- **Items from a data source**:
*****

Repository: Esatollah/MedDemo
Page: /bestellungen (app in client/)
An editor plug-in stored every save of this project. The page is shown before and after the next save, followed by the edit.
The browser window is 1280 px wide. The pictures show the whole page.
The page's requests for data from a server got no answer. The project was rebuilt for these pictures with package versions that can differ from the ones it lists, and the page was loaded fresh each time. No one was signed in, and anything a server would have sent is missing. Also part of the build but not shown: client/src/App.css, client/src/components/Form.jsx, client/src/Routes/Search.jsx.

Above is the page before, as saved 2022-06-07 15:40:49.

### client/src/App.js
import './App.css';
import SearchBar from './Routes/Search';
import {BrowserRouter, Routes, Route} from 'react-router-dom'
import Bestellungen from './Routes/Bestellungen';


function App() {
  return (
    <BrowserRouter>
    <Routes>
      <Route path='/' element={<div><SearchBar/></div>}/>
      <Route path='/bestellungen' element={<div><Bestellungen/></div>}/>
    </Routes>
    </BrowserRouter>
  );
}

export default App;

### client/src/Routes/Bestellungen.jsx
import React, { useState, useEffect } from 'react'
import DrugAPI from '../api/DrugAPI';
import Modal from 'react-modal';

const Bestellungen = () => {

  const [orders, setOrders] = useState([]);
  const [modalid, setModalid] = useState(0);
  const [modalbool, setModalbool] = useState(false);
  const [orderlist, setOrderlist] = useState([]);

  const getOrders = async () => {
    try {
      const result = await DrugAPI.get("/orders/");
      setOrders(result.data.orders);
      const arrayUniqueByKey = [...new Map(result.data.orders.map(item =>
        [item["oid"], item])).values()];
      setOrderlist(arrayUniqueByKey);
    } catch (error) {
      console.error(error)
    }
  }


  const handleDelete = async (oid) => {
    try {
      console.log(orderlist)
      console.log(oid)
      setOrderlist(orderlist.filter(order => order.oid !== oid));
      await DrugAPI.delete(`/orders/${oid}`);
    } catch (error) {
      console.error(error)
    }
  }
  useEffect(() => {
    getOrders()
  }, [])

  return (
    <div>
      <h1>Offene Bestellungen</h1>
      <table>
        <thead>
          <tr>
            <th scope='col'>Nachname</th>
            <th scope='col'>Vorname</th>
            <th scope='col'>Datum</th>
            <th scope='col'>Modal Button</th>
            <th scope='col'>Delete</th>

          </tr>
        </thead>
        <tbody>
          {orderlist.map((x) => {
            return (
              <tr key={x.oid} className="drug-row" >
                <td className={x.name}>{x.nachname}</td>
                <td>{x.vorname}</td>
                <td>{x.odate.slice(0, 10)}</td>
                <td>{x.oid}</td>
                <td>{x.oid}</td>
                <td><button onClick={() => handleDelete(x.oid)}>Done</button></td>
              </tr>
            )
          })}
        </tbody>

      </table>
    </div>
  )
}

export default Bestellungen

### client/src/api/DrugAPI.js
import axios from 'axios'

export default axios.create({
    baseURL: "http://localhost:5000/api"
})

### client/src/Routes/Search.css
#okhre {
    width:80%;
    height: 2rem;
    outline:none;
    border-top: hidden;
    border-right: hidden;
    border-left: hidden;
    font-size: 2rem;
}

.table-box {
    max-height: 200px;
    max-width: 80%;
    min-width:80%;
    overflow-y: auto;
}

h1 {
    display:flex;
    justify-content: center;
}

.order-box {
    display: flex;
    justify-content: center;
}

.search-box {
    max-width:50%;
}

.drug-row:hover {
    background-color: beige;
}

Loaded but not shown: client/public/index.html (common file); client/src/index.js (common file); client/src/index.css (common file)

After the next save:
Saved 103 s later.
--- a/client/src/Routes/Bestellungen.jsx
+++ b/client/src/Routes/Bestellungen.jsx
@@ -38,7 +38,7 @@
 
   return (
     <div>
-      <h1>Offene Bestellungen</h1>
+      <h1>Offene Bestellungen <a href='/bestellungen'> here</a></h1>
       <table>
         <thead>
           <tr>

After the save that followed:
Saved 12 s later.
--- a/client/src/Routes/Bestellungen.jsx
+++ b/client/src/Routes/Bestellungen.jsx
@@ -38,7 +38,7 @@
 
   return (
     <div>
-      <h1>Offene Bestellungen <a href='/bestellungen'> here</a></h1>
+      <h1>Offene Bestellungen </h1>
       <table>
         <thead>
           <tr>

*****

- **WHAT IS EXPECTED**:
Exactly as written above, copy every line.

- **EXERCISE RESULT**:
Repository: Esatollah/MedDemo
Page: /bestellungen (app in client/)
An editor plug-in stored every save of this project. The page is shown before and after the next save, followed by the edit.
The browser window is 1280 px wide. The pictures show the whole page.
The page's requests for data from a server got no answer. The project was rebuilt for these pictures with package versions that can differ from the ones it lists, and the page was loaded fresh each time. No one was signed in, and anything a server would have sent is missing. Also part of the build but not shown: client/src/App.css, client/src/components/Form.jsx, client/src/Routes/Search.jsx.

Above is the page before, as saved 2022-06-07 15:40:49.

### client/src/App.js
import './App.css';
import SearchBar from './Routes/Search';
import {BrowserRouter, Routes, Route} from 'react-router-dom'
import Bestellungen from './Routes/Bestellungen';


function App() {
  return (
    <BrowserRouter>
    <Routes>
      <Route path='/' element={<div><SearchBar/></div>}/>
      <Route path='/bestellungen' element={<div><Bestellungen/></div>}/>
    </Routes>
    </BrowserRouter>
  );
}

export default App;

### client/src/Routes/Bestellungen.jsx
import React, { useState, useEffect } from 'react'
import DrugAPI from '../api/DrugAPI';
import Modal from 'react-modal';

const Bestellungen = () => {

  const [orders, setOrders] = useState([]);
  const [modalid, setModalid] = useState(0);
  const [modalbool, setModalbool] = useState(false);
  const [orderlist, setOrderlist] = useState([]);

  const getOrders = async () => {
    try {
      const result = await DrugAPI.get("/orders/");
      setOrders(result.data.orders);
      const arrayUniqueByKey = [...new Map(result.data.orders.map(item =>
        [item["oid"], item])).values()];
      setOrderlist(arrayUniqueByKey);
    } catch (error) {
      console.error(error)
    }
  }


  const handleDelete = async (oid) => {
    try {
      console.log(orderlist)
      console.log(oid)
      setOrderlist(orderlist.filter(order => order.oid !== oid));
      await DrugAPI.delete(`/orders/${oid}`);
    } catch (error) {
      console.error(error)
    }
  }
  useEffect(() => {
    getOrders()
  }, [])

  return (
    <div>
      <h1>Offene Bestellungen</h1>
      <table>
        <thead>
          <tr>
            <th scope='col'>Nachname</th>
            <th scope='col'>Vorname</th>
            <th scope='col'>Datum</th>
            <th scope='col'>Modal Button</th>
            <th scope='col'>Delete</th>

          </tr>
        </thead>
        <tbody>
          {orderlist.map((x) => {
            return (
              <tr key={x.oid} className="drug-row" >
                <td className={x.name}>{x.nachname}</td>
                <td>{x.vorname}</td>
                <td>{x.odate.slice(0, 10)}</td>
                <td>{x.oid}</td>
                <td>{x.oid}</td>
                <td><button onClick={() => handleDelete(x.oid)}>Done</button></td>
              </tr>
            )
          })}
        </tbody>

      </table>
    </div>
  )
}

export default Bestellungen

### client/src/api/DrugAPI.js
import axios from 'axios'

export default axios.create({
    baseURL: "http://localhost:5000/api"
})

### client/src/Routes/Search.css
#okhre {
    width:80%;
    height: 2rem;
    outline:none;
    border-top: hidden;
    border-right: hidden;
    border-left: hidden;
    font-size: 2rem;
}

.table-box {
    max-height: 200px;
    max-width: 80%;
    min-width:80%;
    overflow-y: auto;
}

h1 {
    display:flex;
    justify-content: center;
}

.order-box {
    display: flex;
    justify-content: center;
}

.search-box {
    max-width:50%;
}

.drug-row:hover {
    background-color: beige;
}

Loaded but not shown: client/public/index.html (common file); client/src/index.js (common file); client/src/index.css (common file)

After the next save:
Saved 103 s later.
--- a/client/src/Routes/Bestellungen.jsx
+++ b/client/src/Routes/Bestellungen.jsx
@@ -38,7 +38,7 @@
 
   return (
     <div>
-      <h1>Offene Bestellungen</h1>
+      <h1>Offene Bestellungen <a href='/bestellungen'> here</a></h1>
       <table>
         <thead>
           <tr>

After the save that followed:
Saved 12 s later.
--- a/client/src/Routes/Bestellungen.jsx
+++ b/client/src/Routes/Bestellungen.jsx
@@ -38,7 +38,7 @@
 
   return (
     <div>
-      <h1>Offene Bestellungen <a href='/bestellungen'> here</a></h1>
+      <h1>Offene Bestellungen </h1>
       <table>
         <thead>
           <tr>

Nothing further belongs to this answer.